Phospholipase Cβ is critical for T cell chemotaxis
Type C Phospholipases
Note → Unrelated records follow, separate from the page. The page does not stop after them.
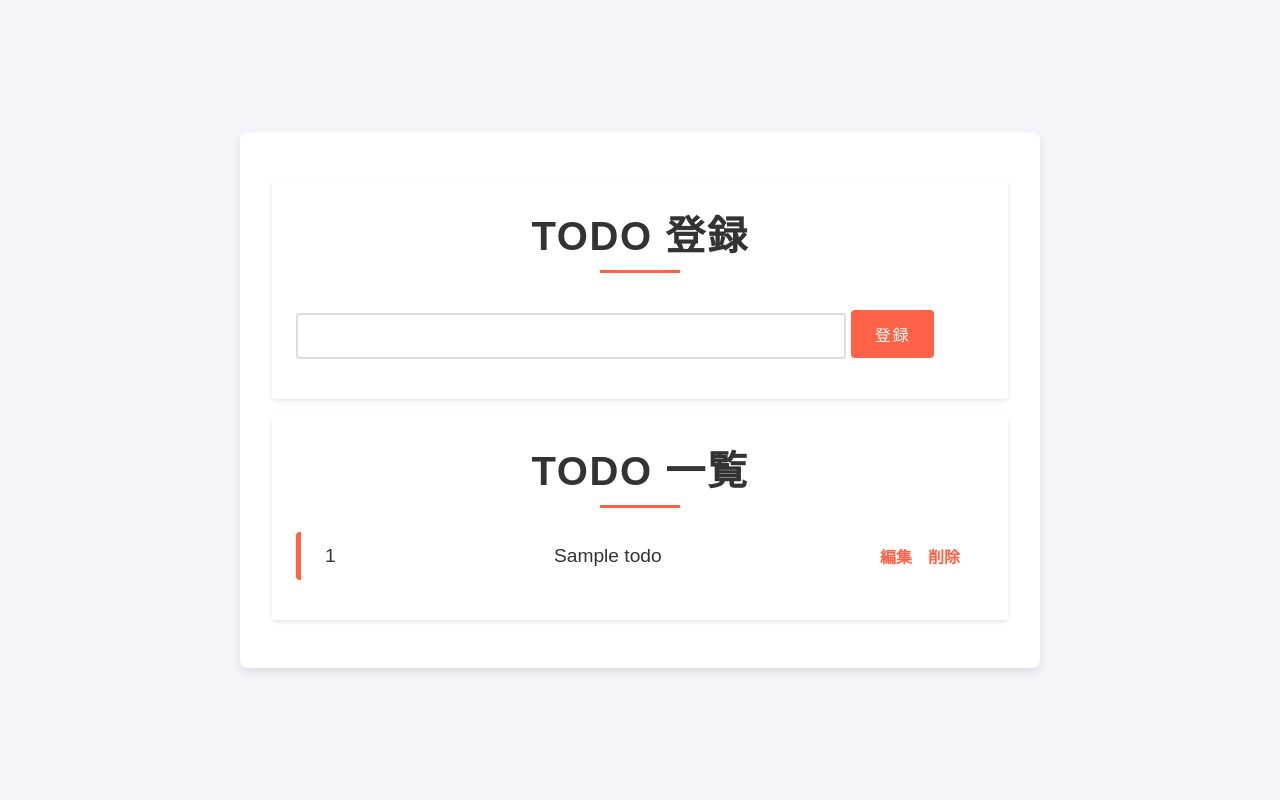
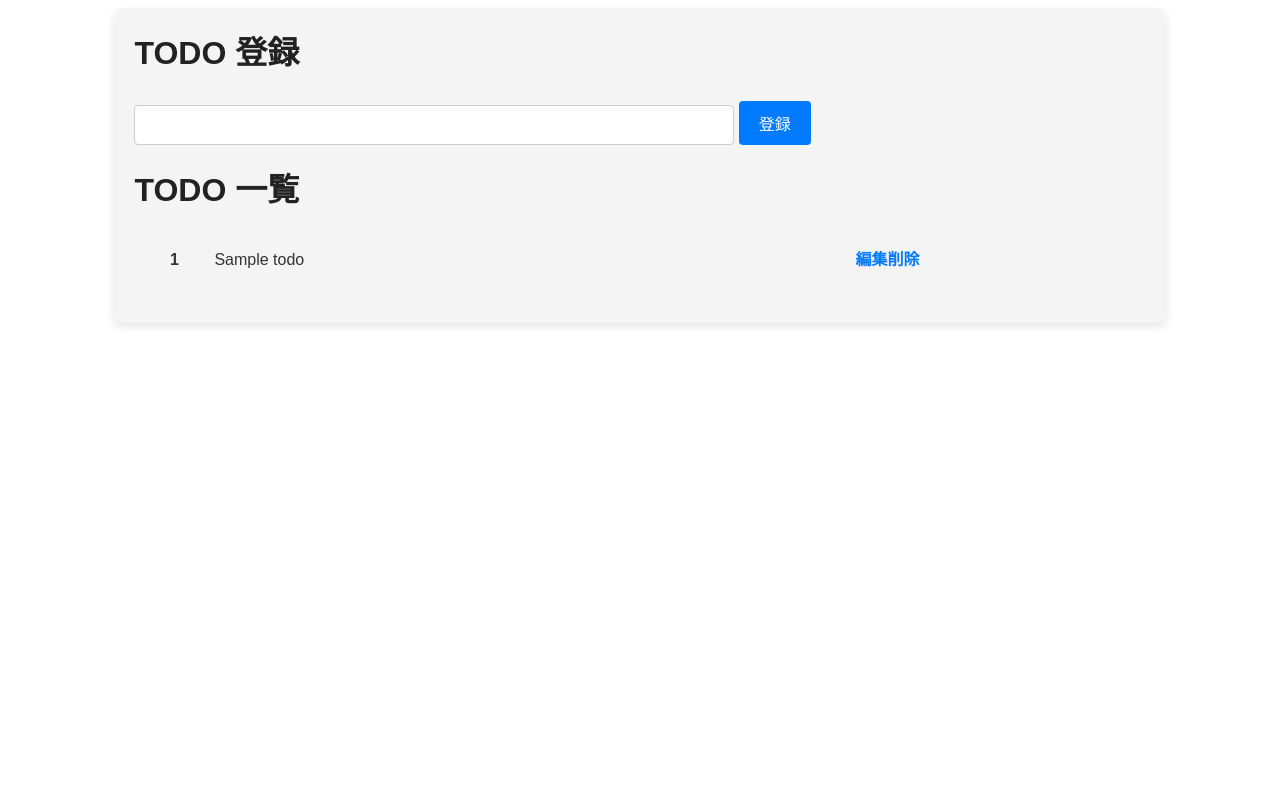
Before and after one commit to katsut/django-tutorial, a Django app: page /todo/ in a window 1280 px wide. Run offline with Django 5.2, Linux system fonts and the light colour scheme; tables that the repository leaves empty hold one stand-in row (values such as "Sample post").

Commit message:
fix tutorial

```diff
--- a/todo/static/style.css
+++ b/todo/static/style.css
@@ -1,135 +1,185 @@
-* {
-    box-sizing: border-box;
-    margin: 0;
-    padding: 0;
-    font-family: 'Arial', sans-serif;
+/* 全体のコンテナー */
+.container {
+    width: 80%;
+    /* 幅の設定 */
+    max-width: 1200px;
+    /* 最大幅の設定 */
+    margin: 0 auto;
+    /* 中央寄せ */
+    padding: 20px;
+    /* 内側の余白 */
+    background: #f4f4f4;
+    /* 背景色 */
+    border-radius: 8px;
+    /* 角の丸み */
+    box-shadow: 0 4px 8px rgba(0, 0, 0, 0.1);
+    /* 影 */
 }
 
-body {
-    background: #f4f4f9;
-    padding: 2rem;
-    display: flex;
-    justify-content: center;
-    align-items: center;
-    min-height: 100vh;
+/* コンテンツのスタイル */
+.content {
+    font-family: Arial, sans-serif;
+    /* フォント設定 */
+    font-size: 16px;
+    /* 文字サイズ */
+    line-height: 1.6;
+    /* 行間 */
+    color: #333;
+    /* 文字色 */
+    margin-bottom: 20px;
+    /* 下部の余白 */
 }
 
-/* コンテナスタイル */
-.container {
-    background: white;
-    width: 90%;
-    max-width: 800px;
-    padding: 2rem;
-    border-radius: 0.5rem;
-    box-shadow: 0 4px 8px rgba(0, 0, 0, 0.1);
+/* タイトル用スタイル */
+.content h1,
+.content h2,
+.content h3 {
+    margin-top: 0;
+    /* 上の余白を消す */
+    color: #222;
+    /* タイトルの色 */
 }
 
-/* コンテンツスタイル */
-.content {
-    background: #fff;
-    padding: 1.5rem;
-    margin: 1rem 0;
-    border-radius: 0.25rem;
-    box-shadow: 0 2px 4px rgba(0, 0, 0, 0.1);
+.content p {
+    margin: 10px 0;
+    /* 段落の余白 */
 }
 
-/* h1タグのスタイル */
-h1 {
-    font-size: 2.5rem;
-    color: #333;
-    text-align: center;
-    margin-bottom: 1.5rem;
-    text-transform: uppercase;
-    letter-spacing: 0.1rem;
-    position: relative;
+.content a {
+    color: #007bff;
+    /* リンクの色 */
+    text-decoration: none;
 }
 
-h1::after {
-    content: "";
-    display: block;
-    width: 5rem;
-    height: 0.2rem;
-    background: #ff6347;
-    margin: 0.5rem auto 0;
+.content a:hover {
+    text-decoration: underline;
+    /* リンクホバー時の装飾 */
 }
 
-/* リストスタイル */
-
-ul {
-    list-style-type: none;
-    padding: 0;
-    margin: 1rem 0;
+/* テキストボックスのスタイル */
+.input-text {
+    width: 100%;
+    /* 横幅いっぱい */
+    max-width: 600px;
+    /* 最大幅 */
+    padding: 10px 15px;
+    /* 内側の余白 */
+    font-size: 16px;
+    /* 文字サイズ */
+    border: 1px solid #ccc;
+    /* 枠線 */
+    border-radius: 4px;
+    /* 角の丸み */
+    outline: none;
+    /* フォーカス時の枠線を消す */
+    transition: all 0.3s ease;
+    /* スムーズな変化 */
 }
 
-li {
-    background: #fff;
-    display: flex;
-    align-items: center;
-    justify-content: space-between;
-    padding: 0.75rem 1.5rem;
-    margin: 0.5rem 0;
-    border-left: 5px solid #ff6347;
-    font-size: 1.2rem;
-    color: #333;
-    border-radius: 0.25rem;
-    transition: all 0.3s ease;
+.input-text:focus {
+    border-color: #007bff;
+    /* フォーカス時の色 */
+    box-shadow: 0 0 5px rgba(0, 123, 255, 0.5);
+    /* フォーカス時の影 */
 }
 
-li:hover {
-    background: #ff6347;
-    color: white;
-    border-left: 5px solid #fff;
+/* サブミットボタンのスタイル */
+.submit-btn {
+    display: inline-block;
+    /* インラインブロック */
+    padding: 10px 20px;
+    /* 内側の余白 */
+    font-size: 16px;
+    /* 文字サイズ */
+    color: #fff;
+    /* 文字色 */
+    background: #007bff;
+    /* 背景色 */
+    border: none;
+    /* 枠線を消す */
+    border-radius: 4px;
+    /* 角の丸み */
+    cursor: pointer;
+    /* マウスポインター */
+    transition: background 0.3s ease;
+    /* 背景の変化 */
 }
 
-/* リンクスタイル */
-.action-links {
-    display: flex;
-    gap: 1rem;
+.submit-btn:hover {
+    background: #0056b3;
+    /* ホバー時の背景色 */
 }
 
-.action-links a {
-    text-decoration: none;
-    font-size: 1rem;
-    color: #ff6347;
-    font-weight: bold;
-    transition: color 0.3s ease;
+/* リスト全体のスタイル */
+ul {
+    list-style: none;
+    /* マーカーを消す */
+    margin: 0;
+    /* マージンを消す */
+    padding: 0;
+    /* パディングを消す */
+    width: 100%;
+    /* 幅いっぱい */
+    max-width: 800px;
+    /* 最大幅 */
 }
 
-.action-links a:hover {
-    color: #e5533d;
+/* 各リスト項目のスタイル */
+li {
+    display: flex;
+    /* 横並び */
+    align-items: center;
+    /* 縦中央揃え */
+    padding: 10px 15px;
+    /* 内側の余白 */
+    border-bottom: 1px solid #ddd;
+    /* 下線 */
 }
 
-/* ボタンスタイル */
-input[type="submit"] {
-    background: #ff6347;
-    color: white;
-    font-size: 1rem;
-    padding: 0.75rem 1.5rem;
-    border: none;
-    border-radius: 0.25rem;
-    cursor: pointer;
-    text-transform: uppercase;
-    letter-spacing: 0.1rem;
-
+li:last-child {
+    border-bottom: none;
+    /* 最後の要素の線を消す */
 }
 
-input[type="submit"]:hover {
-    background: #e5533d;
+/* 各要素のスタイル */
+li .id {
+    width: 50px;
+    /* 固定幅 */
+    text-align: center;
+    /* 中央揃え */
+    font-weight: bold;
+    /* 太字 */
 }
 
-input[type="text"] {
-    min-width: 80%;
-    max-width: 80%;
-    padding: 0.75rem;
-    margin: 1rem 0;
-    font-size: 1rem;
-    border: 2px solid #ddd;
-    border-radius: 0.25rem;
-    transition: all 0.3s ease;
+li .title {
+    flex: 1;
+    /* 残りの幅を占有 */
+    padding-left: 15px;
+    /* 左の余白 */
+    font-size: 16px;
+    /* フォントサイズ */
 }
 
-input[type="text"]:focus {
-    outline: none;
-    border-color: #ff6347;
-    box-shadow: 0 0 5px rgba(255, 99, 71, 0.5);
+/* リンクを右揃えにする */
+li .actions {
+    display: flex;
+    /* 横並び */
+    gap: 10px;
+    /* 間隔 */
+    justify-content: flex-end;
+    /* 右揃え */
 }
+
+li a {
+    color: #007bff;
+    /* リンクの色 */
+    text-decoration: none;
+    /* 装飾を消す */
+    font-weight: bold;
+    /* 太字 */
+}
+
+li a:hover {
+    color: #0056b3;
+    /* ホバー時の色 */
+}
--- a/todo/templates/index.html
+++ b/todo/templates/index.html
@@ -1,32 +1,26 @@
 {% load static %}
 
-<link rel="stylesheet" href="{% static 'style.css' %}" />
-<div class="container">
-    <div class="content">
+<link rel="stylesheet" href="{% static 'style.css' %}">
+
+<div class='container'>
+    <div class='content'>
         <h1>TODO 登録</h1>
         <form action="{% url 'todo:create' %}" method="post">
             {% csrf_token %}
-            <input type="text" name="title">
-            <input type="submit" value="登録">
+            <input type="text" name="title" class="input-text">
+            <input type="submit" value="登録" class='submit-btn'>
         </form>
     </div>
-
-
-    <div class="content">
+    <div class='content'>
         <h1>TODO 一覧</h1>
-        <ul>
-            {% for todo in todos %}
+        <ul class='list-item'>
+        {% for todo in todos %}
             <li>
-                <span>{{todo.id}}</span><span>{{todo.title}}</span>
-                <div class="action-links">
-                    <a href="{% url 'todo:edit' todo.id %}">編集</a>
-                    <a href="{% url 'todo:delete' todo.id %}">削除</a>
-                </div>
-
-
+                <span class="id">{{todo.id}}</span><span class="title">{{todo.title}}</span>
+                <div class="actions"><a href="{% url 'todo:edit' todo.id %}">編集</a></div>
+                <div class="actions"><a href="{% url 'todo:delete' todo.id %}">削除</a></div>
             </li>
-
-            {% endfor %}
+        {% endfor %}
         </ul>
     </div>
 </div>
--- a/todo/urls.py
+++ b/todo/urls.py
@@ -8,5 +8,6 @@ urlpatterns = [
     path("", views.index, name="index"),
     path("create/", views.create, name="create"),
     path("edit/<int:todo_id>", views.edit, name="edit"),
+    path("edit/<int:todo_id>/update", views.update, name="update"),
     path("delete/<int:todo_id>", views.delete, name="delete"),
 ]
--- a/todo/views.py
+++ b/todo/views.py
@@ -7,7 +7,6 @@ from todo import models
 
 
 def index(request):
-
     # データを撮ってくる
     all_todo = models.Todo.objects.all()
     # htmlにわたすデータ
@@ -27,7 +26,19 @@ def create(request):
 
 def edit(request, todo_id):
     target_todo = models.Todo.objects.get(id=todo_id)
-    return HttpResponse(target_todo)
+    context = {
+        'todo': target_todo
+    }
+    return render(request, 'edit.html', context)
+
+def update(request, todo_id):
+    # 今のデータを取得
+    target_todo = models.Todo.objects.get(id=todo_id)
+
+    # データを登録
+    target_todo.title = request.POST.get('title')
+    target_todo.save()
+    return HttpResponseRedirect(reverse("todo:index"))
 
 
 def delete(request, todo_id):
```
Also changed, not shown: todo/templates/edit.html (added, +14 -0 lines).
Chemokines acting through G protein-coupled receptors play an essential role in the immune response. PI3K and phospholipase C (PLC) are distinct signaling molecules that have been proposed in the regulation of chemokine-mediated cell migration. Studies with knockout mice have demonstrated a critical role for PI3K in G(alphai) protein-coupled receptor-mediated neutrophil and lymphocyte chemotaxis. Although PLCbeta is not essential for the chemotactic response of neutrophils, its role in lymphocyte migration has not been clearly defined. We compared the chemotactic response of peripheral T cells derived from wild-type mice with mice containing loss-of-function mutations in both of the two predominant lymphocyte PLCbeta isoforms (PLCbeta2 and PLCbeta3), and demonstrate that loss of PLCbeta2 and PLCbeta3 significantly impaired T cell migration. Because second messengers generated by PLCbeta lead to a rise in intracellular calcium and activation of PKC, we analyzed which of these responses was critical for the PLCbeta-mediated chemotaxis. Intracellular calcium chelation decreased the chemotactic response of wild-type lymphocytes, but pharmacologic inhibition of several PKC isoforms had no effect. Furthermore, calcium efflux induced by stromal cell-derived factor-1alpha was undetectable in PLCbeta2beta3-null lymphocytes, suggesting that the migration defect is due to the impaired ability to increase intracellular calcium. This study demonstrates that, in contrast to neutrophils, phospholipid second messengers generated by PLCbeta play a critical role in T lymphocyte chemotaxis.